Synaptic plasticity, the ability of neurons to strengthen or weaken their connections, makes up the cellular basis of learning and memory formation. High neuronal activity strengthens the connection between neurons in a process known as long-term potentiation (LTP).
Conversely, low activity decreases the strength of synaptic connection resulting into long-term depression (LTD). Little is known about the mechanisms of LTD, but the process is known to be altered in certain neurological disabilities, including mental retardation, Alzheimer’s disease, Parkinson’s disease and drug addiction.
In a study published in Nature Neuroscience, researchers at Baylor College of Medicine have identified a new model by which LTD – and related behaviors – is generated, opening the door to creating new avenues toward treatments for many neurological conditions.
“We knew that long-term depression (LTD) required the synthesis of new proteins but we didn’t know how the process was regulated or the identify of the newly synthesized proteins. Our study identifies the precise mechanism by which LTD occurs,” said Dr. Mauro Costa-Mattioli, associate professor of neuroscience at Baylor and senior author on the study.
“We found that the translation factor elF2a tightly controls the induction of LTD; reduction of eIF2a activity blocks LTD while its induction triggers LTD,” said Dr. Gonzalo Viana Di Prisco, assistant professor of neuroscience at Baylor and a lead author on the study.
Using a combination of genetic and pharmacological approaches to modulate eIF2a activity, the researchers were able to induce LTD independently of the traditional route through activation of synaptic receptors.
“For these experiments, we used state-of-the-art paired single-cell recording and genetic engineering techniques, where a given neuron is genetically modified and its neighbor serves as a control. The results demonstrated that we had discovered the fundamental molecular mechanism underlying LTD,” Costa-Mattioli said.
Surprisingly, the authors found that during this kind of LTD the synthesis of most proteins is reduced, whereas the synthesis of specific “LTD proteins” is increased. Using genomics and ribosome profiling, the authors identified the proteins that are actively synthesized during LTD.
Costa-Mattioli compares elF2α to a music conductor in a plasticity concerto. In the same way that the sound emanating from the soloist’s violin is amplified during a cadenza as the conductor silences the supporting orchestral players, so is the synthesis of the “LTD proteins” amplified as the synthesis of most of the proteins is blocked by an increase in the activity of eIF2a. In the absence of a competent conductor, the soloist’s effort would be hardly distinguishable, being lost in the general noise.
Using mouse models the authors showed that a learning a task that requires LTD is also altered by changes in eIF2a activity.
“This allowed us to correlate our cellular studies with learning behavior, highlighting the critical role of eIF2a-mediated LTD in mnemonic processes,” said Wei Huang, a graduate student in neuroscience at Baylor and also a lead author.
Finally, the authors went on to show that the activity of eIF2a predicts whether a synapse will undergo LTP or LTD.
“To our knowledge, no other molecule operates in this manner, bidirectionally regulating the two major forms of synaptic plasticity in the brain,” said Dr. Shelly Buffington, a postdoctoral fellow in neuroscience and another lead author on the study.
New treatments for disorders
The work of Costa-Mattioli’s team could lead to new treatments for cognitive disorders.
“We have generated a variety of tools and reagents so that we can switch the strength of synaptic connections on and off.

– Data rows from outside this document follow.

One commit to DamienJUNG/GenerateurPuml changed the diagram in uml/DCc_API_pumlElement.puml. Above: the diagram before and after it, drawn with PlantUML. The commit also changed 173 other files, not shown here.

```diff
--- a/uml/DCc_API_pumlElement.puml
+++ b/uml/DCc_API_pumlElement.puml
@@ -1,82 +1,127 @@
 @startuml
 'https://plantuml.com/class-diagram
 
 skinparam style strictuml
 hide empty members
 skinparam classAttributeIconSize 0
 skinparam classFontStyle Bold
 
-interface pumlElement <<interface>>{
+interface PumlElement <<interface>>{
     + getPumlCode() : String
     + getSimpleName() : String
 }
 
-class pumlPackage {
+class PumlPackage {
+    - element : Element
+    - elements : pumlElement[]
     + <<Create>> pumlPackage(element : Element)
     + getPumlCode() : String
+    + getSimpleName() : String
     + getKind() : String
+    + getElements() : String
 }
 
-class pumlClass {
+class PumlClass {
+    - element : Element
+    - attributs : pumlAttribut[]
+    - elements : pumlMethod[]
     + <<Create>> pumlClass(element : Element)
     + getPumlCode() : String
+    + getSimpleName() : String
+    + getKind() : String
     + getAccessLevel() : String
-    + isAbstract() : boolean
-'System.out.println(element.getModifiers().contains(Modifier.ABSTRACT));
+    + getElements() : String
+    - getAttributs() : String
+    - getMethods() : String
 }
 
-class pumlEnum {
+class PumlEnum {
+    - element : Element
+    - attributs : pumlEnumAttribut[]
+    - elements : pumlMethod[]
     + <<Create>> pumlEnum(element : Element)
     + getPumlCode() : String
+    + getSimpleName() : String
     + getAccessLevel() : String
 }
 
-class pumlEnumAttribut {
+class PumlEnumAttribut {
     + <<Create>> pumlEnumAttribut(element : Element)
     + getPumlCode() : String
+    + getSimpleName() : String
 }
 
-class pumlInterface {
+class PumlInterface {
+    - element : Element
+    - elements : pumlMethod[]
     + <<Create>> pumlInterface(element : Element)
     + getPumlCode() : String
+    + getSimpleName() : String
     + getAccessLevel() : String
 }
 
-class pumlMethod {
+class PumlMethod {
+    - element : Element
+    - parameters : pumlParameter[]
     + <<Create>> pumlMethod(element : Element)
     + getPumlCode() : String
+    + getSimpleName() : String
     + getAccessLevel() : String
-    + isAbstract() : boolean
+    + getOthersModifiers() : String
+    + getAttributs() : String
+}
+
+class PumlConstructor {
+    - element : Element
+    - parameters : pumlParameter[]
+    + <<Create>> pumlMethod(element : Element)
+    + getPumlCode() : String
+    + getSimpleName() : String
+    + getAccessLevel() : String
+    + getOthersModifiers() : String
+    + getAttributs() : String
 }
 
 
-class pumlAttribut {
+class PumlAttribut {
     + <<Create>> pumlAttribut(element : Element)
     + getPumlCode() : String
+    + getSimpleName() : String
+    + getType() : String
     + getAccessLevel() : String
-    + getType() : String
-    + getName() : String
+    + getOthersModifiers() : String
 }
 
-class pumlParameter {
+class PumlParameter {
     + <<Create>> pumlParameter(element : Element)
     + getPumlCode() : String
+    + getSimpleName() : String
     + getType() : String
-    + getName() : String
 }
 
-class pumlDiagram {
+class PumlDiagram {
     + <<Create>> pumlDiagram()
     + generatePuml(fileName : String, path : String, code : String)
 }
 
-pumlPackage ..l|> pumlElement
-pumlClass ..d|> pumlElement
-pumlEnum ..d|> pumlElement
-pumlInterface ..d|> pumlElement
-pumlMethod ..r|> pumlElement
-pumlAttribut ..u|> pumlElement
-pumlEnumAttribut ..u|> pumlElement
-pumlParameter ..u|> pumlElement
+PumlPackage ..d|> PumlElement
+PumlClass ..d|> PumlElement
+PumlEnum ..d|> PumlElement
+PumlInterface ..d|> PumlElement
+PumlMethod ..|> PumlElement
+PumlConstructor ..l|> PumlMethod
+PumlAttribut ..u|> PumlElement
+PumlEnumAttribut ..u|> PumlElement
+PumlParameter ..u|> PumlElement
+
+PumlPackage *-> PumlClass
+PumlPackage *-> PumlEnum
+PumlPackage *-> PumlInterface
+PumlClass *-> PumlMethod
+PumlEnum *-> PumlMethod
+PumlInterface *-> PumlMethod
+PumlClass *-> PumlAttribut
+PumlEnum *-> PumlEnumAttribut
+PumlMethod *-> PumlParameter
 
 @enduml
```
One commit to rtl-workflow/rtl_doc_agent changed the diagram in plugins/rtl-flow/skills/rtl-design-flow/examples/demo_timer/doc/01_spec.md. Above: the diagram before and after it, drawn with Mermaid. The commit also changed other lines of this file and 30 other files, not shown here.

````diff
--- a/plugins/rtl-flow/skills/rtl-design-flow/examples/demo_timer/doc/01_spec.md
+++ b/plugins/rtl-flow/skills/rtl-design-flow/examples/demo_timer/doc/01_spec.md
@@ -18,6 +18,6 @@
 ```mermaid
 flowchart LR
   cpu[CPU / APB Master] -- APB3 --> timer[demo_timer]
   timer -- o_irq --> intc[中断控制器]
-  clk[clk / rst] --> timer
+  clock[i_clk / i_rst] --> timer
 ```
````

This gives us the potential to look to those cognitive disorders in which learning and memory processes are disturbed due to either increased or decreased LTD and try to correct them,” Costa-Mattioli said.
Others who contributed to the study include: Chih-Chun Hsu, department of neuroscience at Baylor; Penelope E. Bonnen, department of molecular and human genetics at Baylor; Andon N Placzek, department of neuroscience and the Memory Brain Research Center at Baylor; Carmela Sidrauski and Peter Walter, Howard Hughes Medical Institute, University of California San Francisco; Krešimir Krnjevic, McGill university, Montreal, Quebec; and Randal J. Kaufman, Sanford-Burnham Medical research Institute, La Jolla, CA.
Funding for the work came from the US National Institutes of Health (NIMH 096816, NINDS 076708, DK042394, DK088227, HL052173), The Intellectual Disability Research Center (P30HD024064) and Dan L. Duncan Cancer Center (P30CA125123), Genomic and RNA Profiling Cores, and the Cancer Prevention and Research Institute of Texas (RP1000861).